[Before-and-after change records]
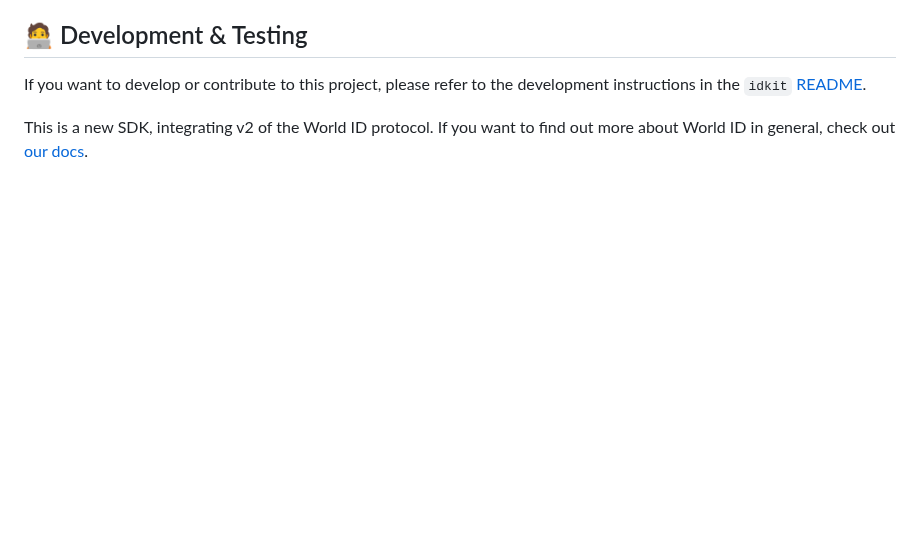
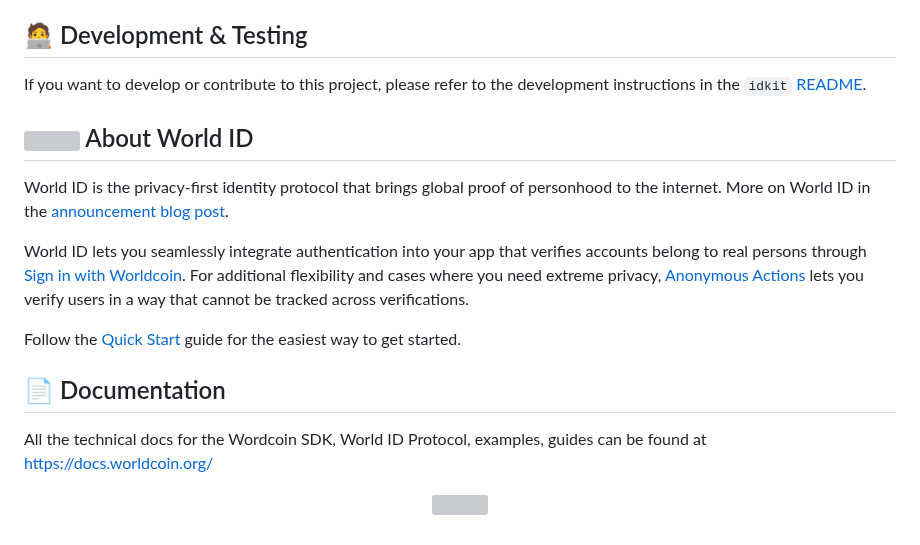
Before and after one commit to worldcoin/idkit-js, a Markdown page: README.md, the part around the change. Drawn GitHub-style; blank space fills up the shorter version; grey boxes are pictures that could not be loaded.

Commit message:
docs: syncing README for World ID repositories

```diff
--- a/README.md
+++ b/README.md
@@ -89,7 +89,27 @@ If you want to develop or contribute to this project, please refer to the develo
 <!-- WORLD-ID-SHARED-README-TAG:START - Do not remove or modify this section directly -->
 <!-- The contents of this file are inserted to all World ID repositories to provide general context on World ID. -->
 
-This is a new SDK, integrating v2 of the World ID protocol. If you want to find out more about World ID in general, check out [our docs][docs].
+## <img align="left" width="28" height="28" src="https://raw.githubusercontent.com/worldcoin/world-id-docs/main/public/images/shared-readme/readme-world-id.png" alt="" style="margin-right: 0; padding-right: 4px;" /> About World ID
+
+World ID is the privacy-first identity protocol that brings global proof of personhood to the internet. More on World ID in the [announcement blog post](https://worldcoin.org/blog/announcements/introducing-world-id-and-sdk).
+
+World ID lets you seamlessly integrate authentication into your app that verifies accounts belong to real persons through [Sign in with Worldcoin](https://docs.worldcoin.org/id/sign-in). For additional flexibility and cases where you need extreme privacy, [Anonymous Actions](https://docs.worldcoin.org/id/anonymous-actions) lets you verify users in a way that cannot be tracked across verifications.
+
+Follow the [Quick Start](https://docs.worldcoin.org/quick-start) guide for the easiest way to get started.
+
+## 📄 Documentation
+
+All the technical docs for the Wordcoin SDK, World ID Protocol, examples, guides can be found at https://docs.worldcoin.org/
+
+<a href="https://docs.worldcoin.org">
+  <p align="center">
+    <picture align="center">
+      <source media="(prefers-color-scheme: dark)" srcset="https://raw.githubusercontent.com/worldcoin/world-id-docs/main/public/images/shared-readme/visit-documentation-dark.png" height="50px" />
+      <source media="(prefers-color-scheme: light)" srcset="https://raw.githubusercontent.com/worldcoin/world-id-docs/main/public/images/shared-readme/visit-documentation-light.png" height="50px" />
+      <img />
+    </picture>
+  </p>
+</a>
 
 <!-- WORLD-ID-SHARED-README-TAG:END -->
 
```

Assignment>
If a line of the records contains the word "repositories", count it; give only the total.

Solved exercise>
2